Federal authorities have officially saved Minneapolis-St. Paul’s nonstop flight to Japan in a decision that was signed Thursday.
As a result, Delta Air Lines said it will switch its existing flight between MSP and Tokyo’s Narita airport to Haneda airport beginning Oct. 29.
The U.S. Department of Transportation, dismissing a strong protest from American Airlines, finalized a preliminary decision from July to grant Delta the daily flight between MSP and Haneda, a move that protects the Twin Cities from losing its only nonstop flight into Asia.
“Delta’s MSP proposal represents the best way to maximize benefits with the one remaining daytime Haneda slot. The geographic Northern Tier position of MSP, and the advantages that this presents [ ...] continue to represent significant public benefits,” the department said in its final order.
For MSP passengers to Tokyo, the flight to Haneda will shave some commute time because the airport is about 45 minutes closer to the central city than Narita.
In February, an aviation agreement between the U.S. and Japan opened up five daytime routes for U.S. carriers into Haneda. The airport previously was only open to U.S. airlines for night slots. Four of the five slots were set aside for existing nighttime routes that will be transferred to daylight flying. MSP was awarded the only new daytime Haneda slot.
The department awarded Delta two of the five slots, while American, United Airlines and Hawaiian Airlines each received one.
Delta initially fought the February agreement. By partly opening the airport to daytime flying by U.S. airlines, the Atlanta-based carrier argued that the department was giving its competitors an advantage. United and American have alliances with Japan’s two large airlines (and therefore more connecting flights), leaving Delta to do more of its own flying. These partnerships allow Delta’s competitors to feasibly operate a split hub, with some U.S. flights landing at Haneda and others at Narita, whereas Delta is more dependent on nonconnecting travelers if Haneda becomes more popular.
Delta warned that its hub at Narita could unravel in the wake of these changes.
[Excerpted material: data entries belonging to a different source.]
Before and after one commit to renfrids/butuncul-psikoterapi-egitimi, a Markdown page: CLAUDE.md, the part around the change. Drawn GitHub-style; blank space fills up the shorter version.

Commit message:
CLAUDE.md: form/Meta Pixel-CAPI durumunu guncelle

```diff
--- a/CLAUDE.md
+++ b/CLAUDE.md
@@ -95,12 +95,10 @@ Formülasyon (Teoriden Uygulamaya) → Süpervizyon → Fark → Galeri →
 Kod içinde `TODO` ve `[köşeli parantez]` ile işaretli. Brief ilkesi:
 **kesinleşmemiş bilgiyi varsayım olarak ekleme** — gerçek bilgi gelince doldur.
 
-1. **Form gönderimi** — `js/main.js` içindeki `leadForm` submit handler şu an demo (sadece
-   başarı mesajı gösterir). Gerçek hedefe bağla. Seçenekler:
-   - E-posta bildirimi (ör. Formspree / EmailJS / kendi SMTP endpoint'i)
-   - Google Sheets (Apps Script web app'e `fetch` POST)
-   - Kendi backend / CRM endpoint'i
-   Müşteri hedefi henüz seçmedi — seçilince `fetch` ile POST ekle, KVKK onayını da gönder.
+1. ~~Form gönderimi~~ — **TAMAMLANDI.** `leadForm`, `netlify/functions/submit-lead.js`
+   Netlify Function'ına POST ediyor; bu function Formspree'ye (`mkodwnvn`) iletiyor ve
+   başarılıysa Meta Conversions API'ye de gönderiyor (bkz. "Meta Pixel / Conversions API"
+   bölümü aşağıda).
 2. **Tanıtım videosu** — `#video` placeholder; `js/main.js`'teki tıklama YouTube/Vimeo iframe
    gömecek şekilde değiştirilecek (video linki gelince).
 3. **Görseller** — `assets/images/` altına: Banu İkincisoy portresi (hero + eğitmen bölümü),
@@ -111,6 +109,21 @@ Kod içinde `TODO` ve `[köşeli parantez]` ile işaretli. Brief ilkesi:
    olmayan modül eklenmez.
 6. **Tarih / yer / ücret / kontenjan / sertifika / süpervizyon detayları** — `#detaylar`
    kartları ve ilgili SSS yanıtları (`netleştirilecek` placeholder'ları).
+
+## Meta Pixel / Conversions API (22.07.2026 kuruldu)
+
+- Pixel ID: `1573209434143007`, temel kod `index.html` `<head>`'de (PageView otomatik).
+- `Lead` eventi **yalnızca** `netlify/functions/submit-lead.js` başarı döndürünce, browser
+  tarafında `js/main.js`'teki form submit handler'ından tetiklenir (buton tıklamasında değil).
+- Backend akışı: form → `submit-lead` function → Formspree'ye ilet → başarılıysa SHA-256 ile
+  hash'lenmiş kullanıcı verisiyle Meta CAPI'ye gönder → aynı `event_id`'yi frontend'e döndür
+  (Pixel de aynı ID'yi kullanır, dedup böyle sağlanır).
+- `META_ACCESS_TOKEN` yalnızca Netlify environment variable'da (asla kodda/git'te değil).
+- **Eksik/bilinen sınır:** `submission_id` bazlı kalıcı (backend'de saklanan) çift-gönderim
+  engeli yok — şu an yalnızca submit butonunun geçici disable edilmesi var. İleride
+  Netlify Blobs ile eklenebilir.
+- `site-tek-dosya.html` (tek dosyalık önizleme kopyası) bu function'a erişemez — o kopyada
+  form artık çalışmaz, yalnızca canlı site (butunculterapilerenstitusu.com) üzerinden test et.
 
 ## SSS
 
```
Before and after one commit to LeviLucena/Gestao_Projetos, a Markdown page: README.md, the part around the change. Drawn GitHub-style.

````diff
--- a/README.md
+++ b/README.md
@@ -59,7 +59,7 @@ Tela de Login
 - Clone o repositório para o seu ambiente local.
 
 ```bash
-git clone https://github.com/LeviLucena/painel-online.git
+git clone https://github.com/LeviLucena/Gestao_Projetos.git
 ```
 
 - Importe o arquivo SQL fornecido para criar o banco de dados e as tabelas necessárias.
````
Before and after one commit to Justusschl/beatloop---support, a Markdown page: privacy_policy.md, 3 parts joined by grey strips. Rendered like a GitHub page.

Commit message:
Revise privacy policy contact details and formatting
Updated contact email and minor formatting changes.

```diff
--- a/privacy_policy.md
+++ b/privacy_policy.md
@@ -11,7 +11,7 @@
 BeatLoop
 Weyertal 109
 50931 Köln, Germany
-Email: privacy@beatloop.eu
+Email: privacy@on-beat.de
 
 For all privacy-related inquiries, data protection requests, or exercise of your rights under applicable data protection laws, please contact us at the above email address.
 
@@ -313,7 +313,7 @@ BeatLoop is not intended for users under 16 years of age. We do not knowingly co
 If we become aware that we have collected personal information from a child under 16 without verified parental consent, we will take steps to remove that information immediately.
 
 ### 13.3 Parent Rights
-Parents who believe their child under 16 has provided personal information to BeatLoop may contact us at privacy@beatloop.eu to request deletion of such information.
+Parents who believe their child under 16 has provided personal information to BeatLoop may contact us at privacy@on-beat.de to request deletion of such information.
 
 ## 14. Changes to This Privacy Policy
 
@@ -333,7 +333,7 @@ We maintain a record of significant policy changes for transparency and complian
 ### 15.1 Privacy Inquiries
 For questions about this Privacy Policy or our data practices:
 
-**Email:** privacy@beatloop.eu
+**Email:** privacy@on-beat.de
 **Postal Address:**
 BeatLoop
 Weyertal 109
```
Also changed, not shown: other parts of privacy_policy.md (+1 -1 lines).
That process has begun; Delta canceled three nonstop flights from Asian and U.S. cities to Narita last month.
This threat rallied Minnesota politicians and business leaders to lobby the department on behalf of Delta. The entire Minnesota delegation petitioned Transportation Secretary Anthony Foxx, Minnesota Gov. Mark Dayton flew to Washington D.C. to meet with the department, and business coalitions wrote letters to the Obama administration.
American mounted a strong attack of the department’s tentative decision in July to award the new slot to Delta rather than to American for service at Dallas-Fort Worth, its hometown hub.
The department addressed each of its main points and all of Delta’s rebuttals in its final order, but ultimately stuck with its decision, stating the MSP proposal “would enhance geographic diversity” and further competition “by presenting a Midwest alternative” to Japan-based All Nippon Airways’ Chicago-Haneda service. Government officials also “took note of the potential competitive benefit of awarding a second slot to Delta, the one remaining applicant in the proceeding for the fifth available daytime slot that lacks a Japanese alliance partner.”
Peter Carter, chief legal officer of Delta, who thanked the Twin Cities community for its “unwavering support,” said it will feed its MSP-to-Haneda flight from more than 110 U.S. cities. Its Los Angeles-Haneda flight will connect passengers from 35 U.S. cities, he said.